CLC Overreaches in Next House CaseThe bickering between MIT and the Cambridge License Commission reached a new level last week, as Next House was called before the board to plead its case after an isolated drinking incident last summer. While well-intentioned, the CLC’s drive to control underage drinking disturbingly resembles an effort to control social life at the Institute.
That Next House had to appear before the CLC at all is hard to understand, as Next House is the least to blame for the incident. According to incident reports, the victim, an underage female, did most of her heavy drinking at a friend’s Boston apartment and only had a couple of drinks at Next House. After the victim fell ill, caregivers made the responsible choice to call for medical assistance. The Tech is curious as to why, of all cases, the CLC chose this isolated, responsibly handled incident as a example of underage drinking run wild.
The CLC’s overreaction also sets a dangerous precedent against caregivers seeking medical assistance for their intoxicated friends. When a partygoer has too much to drink, the most responsible choice their friends can make is to seek immediate medical attention. By attacking the responsible caregivers who call for help, however, the CLC does nothing more than encourage irresponsiblity. What will the board say in the future if an MIT student dies from alcohol poisoning simply because their friends feared eviction from their house?
Of even greater concern is the CLC’s attack on the function of graduate resident tutors in MIT dormitories. To better recognize potential problems on their halls, GRTs at MIT are encouraged to befriend and socialize with students, who then feel more comfortable coming to them with concerns. Part of the GRTs’ appeal is that they have neither the power nor the charge to punish students for their transgressions, thus making them better confidants for students in need of attention.
At the hearing, CLC member and acting Cambridge Fire Chief Gerald R. Reardon criticized MIT for not making GRTs responsible for enforcing alcohol regulations. Reardon’s criticism demonstrates the CLC’s misunderstanding of the GRT’s role. The CLC wants to make GRTs into policemen. However, students are unlikely to confide in someone who has a duty to rat them out, leaving the troubled and confused with no safe outlet for their concerns.
In an effort to appease the CLC, Next House representatives proposed a series of new initiatives, ostensibly designed to control underage drinking. The new policies, presented at the hearing by Next House President Jay R. Mitchell ’02, include mandatory student patrolling of all gatherings with alcohol present and an arbitrary fine for any floor on which an individual commits an alcohol violation.
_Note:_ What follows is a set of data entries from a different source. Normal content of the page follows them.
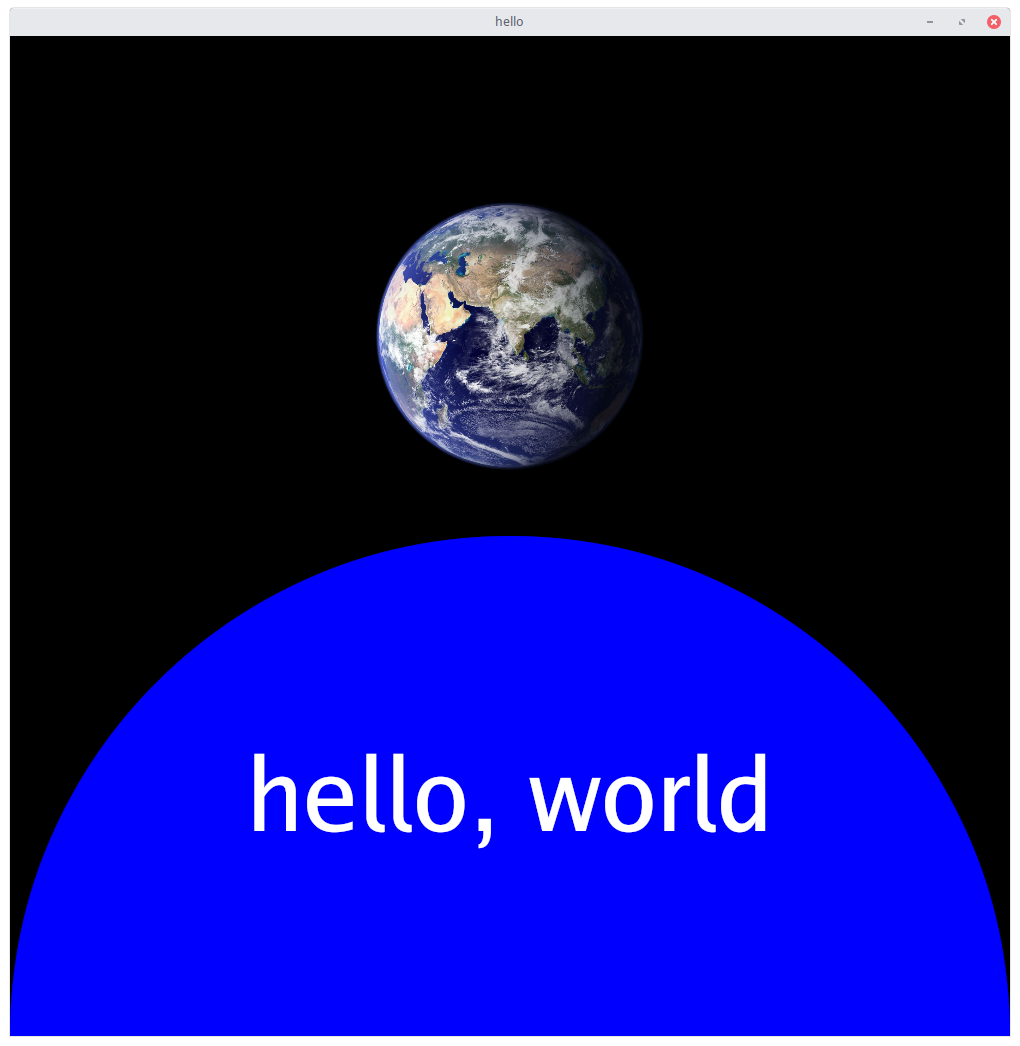
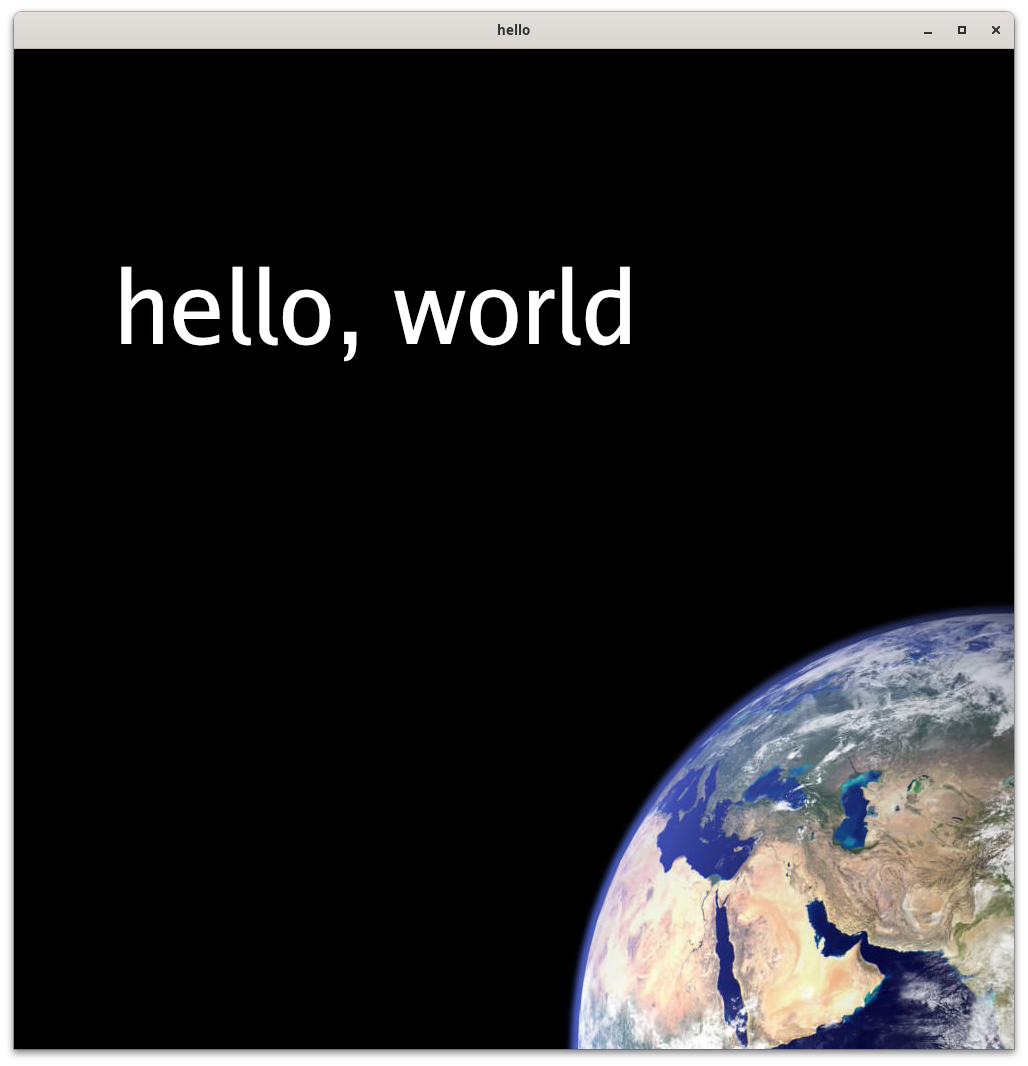
hello: simplify

diff --git a/hello/main.go b/hello/main.go
@@ -4,7 +4,6 @@ package main
 import (
 	"flag"
 	"image/color"
-	"io"
 	"os"
 
 	"gioui.org/app"
@@ -17,36 +16,22 @@ func main() {
 	flag.IntVar(&cw, "width", 1000, "canvas width")
 	flag.IntVar(&ch, "height", 1000, "canvas height")
 	flag.Parse()
-
-	width := float32(cw)
-	height := float32(ch)
-
-	go func() {
-		w := &app.Window{}
-		w.Option(app.Title("hello"), app.Size(unit.Dp(width), unit.Dp(height)))
-		if err := hello(w); err != nil {
-			io.WriteString(os.Stderr, "Cannot create the window\n")
-			os.Exit(1)
-		}
-		os.Exit(0)
-	}()
+	go hello(cw, ch)
 	app.Main()
 }
 
-func hello(w *app.Window) error {
-	black := color.NRGBA{0, 0, 0, 255}
-	blue := color.NRGBA{0, 0, 255, 255}
-	white := color.NRGBA{255, 255, 255, 255}
+func hello(width, height int) {
+	w := &app.Window{}
+	w.Option(app.Title("hello"), app.Size(unit.Dp(float32(width)), unit.Dp(float32(height))))
 	for {
 		switch e := w.Event().(type) {
 		case app.DestroyEvent:
-			return e.Err
+			os.Exit(0)
 		case app.FrameEvent:
 			canvas := giocanvas.NewCanvas(float32(e.Size.X), float32(e.Size.Y), app.FrameEvent{})
-			canvas.CenterRect(50, 50, 100, 100, black)
-			canvas.Circle(50, 0, 50, blue)
-			canvas.TextMid(50, 20, 10, "hello, world", white)
-			canvas.CenterImage("earth.jpg", 50, 70, 1000, 1000, 30)
+			canvas.Background(color.NRGBA{0, 0, 0, 255})
+			canvas.Image("earth.jpg", 100, 0, 1000, 1000, 100)
+			canvas.Text(10, 70, 10, "hello, world", color.NRGBA{255, 255, 255, 255})
 			e.Frame(canvas.Context.Ops)
 		}
 	}
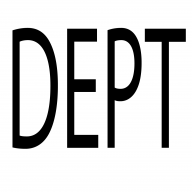
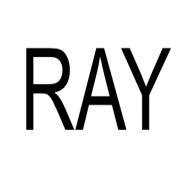
update

Changed region(s): [[0.0625, 0.125, 0.9688, 0.7812]]

diff --git a/public/sw.js b/public/sw.js
@@ -1,5 +1,5 @@
-const staticCache = "static-site-v3";
-const dynamicCache = "dynamic-cache-v3";
+const staticCache = "static-site-v4";
+const dynamicCache = "dynamic-cache-v4";
 const assets = [
   "images/adidas.svg",
   "images/axe.svg",
@@ -14,7 +14,8 @@ const assets = [
   "images/up-arrow.svg",
   "/",
 ];
-self.addEventListener("install", (event) => {
+
+window.self.addEventListener("install", (event) => {
   console.log("service worker installed");
   event.waitUntil(
     caches.open(staticCache).then((cache) => {
@@ -24,21 +25,23 @@ self.addEventListener("install", (event) => {
   );
 });
 
-self.addEventListener("activate", (event) => {
-  // console.log('service worker activated')
+window.self.addEventListener("activate", (event) => {
+  console.log("service worker activated");
   event.waitUntil(
     caches.keys().then((keys) => {
       return Promise.all(
         keys
           .filter((key) => key !== staticCache && key !== dynamicCache)
-          .map((key) => caches.delete(key))
+          .map((key) => {
+            console.log("clearing old cache");
+            return caches.delete(key);
+          })
       );
     })
   );
 });
 
-self.addEventListener("fetch", (event) => {
-  // console.log("service worker fetch", event.request.url);
+window.self.addEventListener("fetch", (event) => {
   if (!(event.request.url.indexOf("http") === 0)) return;
   event.respondWith(
     caches.match(event.request).then((cacheRes) => {

diff --git a/src/components/Overlay/Overlay.js b/src/components/Overlay/Overlay.js
@@ -18,31 +18,31 @@ const Module = (props) => {
         <article>
           <ul>
             <li>
-              <a href="https://www.deptagency.com/nl-nl/">HOME</a>
+              <a href="/">HOME</a>
             </li>
             <li>
-              <a href="https://www.deptagency.com/nl-nl/">WORK</a>
+              <a href="/">WORK</a>
             </li>
             <li>
-              <a href="https://www.deptagency.com/nl-nl/">ABOUT</a>
+              <a href="/">ABOUT</a>
             </li>
             <li>
-              <a href="https://www.deptagency.com/nl-nl/">SERVICES</a>
+              <a href="/">SERVICES</a>
             </li>
             <li>
-              <a href="https://www.deptagency.com/nl-nl/">PARTNERS</a>
+              <a href="/">PARTNERS</a>
             </li>
             <li>
-              <a href="https://www.deptagency.com/nl-nl/">STORIES</a>
+              <a href="/">STORIES</a>
             </li>
             <li>
-              <a href="https://www.deptagency.com/nl-nl/">VACANCIES</a>
+              <a href="/">VACANCIES</a>
             </li>
             <li>
-              <a href="https://www.deptagency.com/nl-nl/">EVENTS</a>
+              <a href="/">EVENTS</a>
             </li>
             <li>
-              <a href="https://www.deptagency.com/nl-nl/">CONTACT</a>
+              <a href="/">CONTACT</a>
             </li>
           </ul>
         </article>

diff --git a/src/components/Footer/Footer.js b/src/components/Footer/Footer.js
@@ -12,7 +12,7 @@ const Footer = () => {
       <div className={styles.container}>
         <div className={styles.wrapper}>
           <article>
-            <h1>DEPT</h1>
+            <h1>RAY</h1>
             <ul>
               <li>WORK</li>
               <li>SERVICES</li>
@@ -35,11 +35,9 @@ const Footer = () => {
           </article>
           <article>
             <ul>
-              <li>Chamber of Commerce: 6346101</li>
-              <li>VAT: NL 8552.47.501.B01</li>
               <li>Term and conditions</li>
             </ul>
-            <p>2018 Dept Agency</p>
+            <p>2022 Ray Productions</p>
           </article>
         </div>
         <button onClick={scrollTop}>

diff --git a/src/components/Banner/Banner.module.scss b/src/components/Banner/Banner.module.scss
@@ -8,7 +8,7 @@ body {
   margin: 1em auto;
   background-size: cover;
   font-family: "Teko", sans-serif;
-  background-image: url(../gal.jpg);
+  background-image: url(../space.jpg);
 }
 .container article {
   display: grid;
@@ -27,7 +27,8 @@ body {
 .container article h1 {
   margin: auto 0;
   letter-spacing: 3px;
-  font-size: 20vw;
+  font-size: 15vw;
+  color: whitesmoke;
   padding-left: 0.05em;
   font-weight: 500;
 }
@@ -58,7 +59,7 @@ body {
     width: 100%;
   }
   .container article {
-    background-image: url(../gal.jpg);
+    background-image: url(../space.jpg);
     background-size: cover;
   }
 }

diff --git a/src/components/Banner/Banner.module.css b/src/components/Banner/Banner.module.css
@@ -9,7 +9,7 @@ body {
   margin: 1em auto;
   background-size: cover;
   font-family: "Teko", sans-serif;
-  background-image: url(../gal.jpg);
+  background-image: url(../space.jpg);
 }
 
 .container article {
@@ -37,7 +37,8 @@ body {
 .container article h1 {
   margin: auto 0;
   letter-spacing: 3px;
-  font-size: 20vw;
+  font-size: 15vw;
+  color: whitesmoke;
   padding-left: 0.05em;
   font-weight: 500;
 }
@@ -69,7 +70,7 @@ body {
     width: 100%;
   }
   .container article {
-    background-image: url(../gal.jpg);
+    background-image: url(../space.jpg);
     background-size: cover;
   }
 }

diff --git a/src/components/Filter/Filter.js b/src/components/Filter/Filter.js
@@ -10,7 +10,7 @@ const Filter = (props) => {
   };
   useEffect(() => {
     props.toggle(list);
-  }, [list]);
+  }, [list, props]);
 
   return (
     <div className={styles.filterContainer}>
@@ -18,7 +18,7 @@ const Filter = (props) => {
         <Btn>TOGGLE VIEW</Btn>
       </div>
       <div>
-        <label>Show me</label>
+        <p>Show me</p>
         <select value={props.selected} onChange={filterResponse}>
           <option value="all">all work</option>
           <option value="Culture">culture</option>

diff --git a/src/components/Header/Header.js b/src/components/Header/Header.js
@@ -38,8 +38,8 @@ const Header = () => {
     >
       <div className={styles.container}>
         <div className={wrapperClass.join(" ")}>
-          <a href="https://www.deptagency.com/nl-nl/">
-            <h1>DEPT</h1>
+          <a href="/">
+            <h1>RAY</h1>
           </a>
 
           <button

diff --git a/src/components/Overlay/Overlay.module.css b/src/components/Overlay/Overlay.module.css
@@ -52,12 +52,10 @@
   border-bottom: 2px rgba(143, 143, 143, 0.555) solid;
 }
 
-.wrapper article,
-.wrapper article a {
+.wrapper article {
   -ms-flex-item-align: center;
       -ms-grid-row-align: center;
       align-self: center;
-  width: 100%;
   text-align: right;
   font-size: 5.2vh;
 }

diff --git a/src/components/Overlay/Overlay.module.scss b/src/components/Overlay/Overlay.module.scss
@@ -39,10 +39,8 @@
 .wrapper article li {
   border-bottom: 2px rgba(143, 143, 143, 0.555) solid;
 }
-.wrapper article,
-.wrapper article a {
-  align-self: center;
-  width: 100%;
+.wrapper article {
+  align-self: center; 
   text-align: right;
   font-size: 5.2vh;
 }

diff --git a/src/components/Banner/Banner.js b/src/components/Banner/Banner.js
@@ -6,7 +6,7 @@ const Banner = () => {
   return (
     <section className={styles.container}>
       <article>
-        <h1>WORK</h1>
+        <h1>INNOVATE</h1>
       </article>
       <div>
         <Btn>VIEW CASE</Btn>

diff --git a/src/components/Filter/Filter.module.scss b/src/components/Filter/Filter.module.scss
@@ -10,7 +10,8 @@
 .filterContainer div {
   padding-right: 1em;
 }
-.filterContainer label {
+.filterContainer p { 
+  
   font-size: 1.5rem;
   color: rgb(197, 195, 195);
 }

diff --git a/src/components/Filter/Filter.module.css b/src/components/Filter/Filter.module.css
@@ -16,7 +16,7 @@
   padding-right: 1em;
 }
 
-.filterContainer label {
+.filterContainer p {
   font-size: 1.5rem;
   color: #c5c3c3;
 }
These proposals are as absurd as the hearing that prompted them in the first place. They fail to recognize that dorm residents, unlike FSILG members, do not necessarily choose to associate with their housemates and therefore have no responsibility for them or to them.
No dorm resident should be unwillingly drafted into undergoing alcohol safety training. Penalizing an entire wing for the actions of one rowdy resident is unfair, especially when GRTs and housemasters have little leverage in evicting trouble students from a hall or dorm. Peer pressure in the form of withheld funds cannot be mandated upon residents that didn’t agree to it in the first place.
Larry G. Benedict, MIT’s new dean for student life, endorsed Next House’s proposals last week and said that he would explore them further as the Institute reviews its alcohol policies in the coming year. The Tech urges him not to expand these flawed policies to other residence halls. Next House designed its proposals to pacify the CLC and to prevent yet another overreaction. Rather than comply with the CLC’s demands, Benedict and MIT should stand tall in the face of a overzealous government.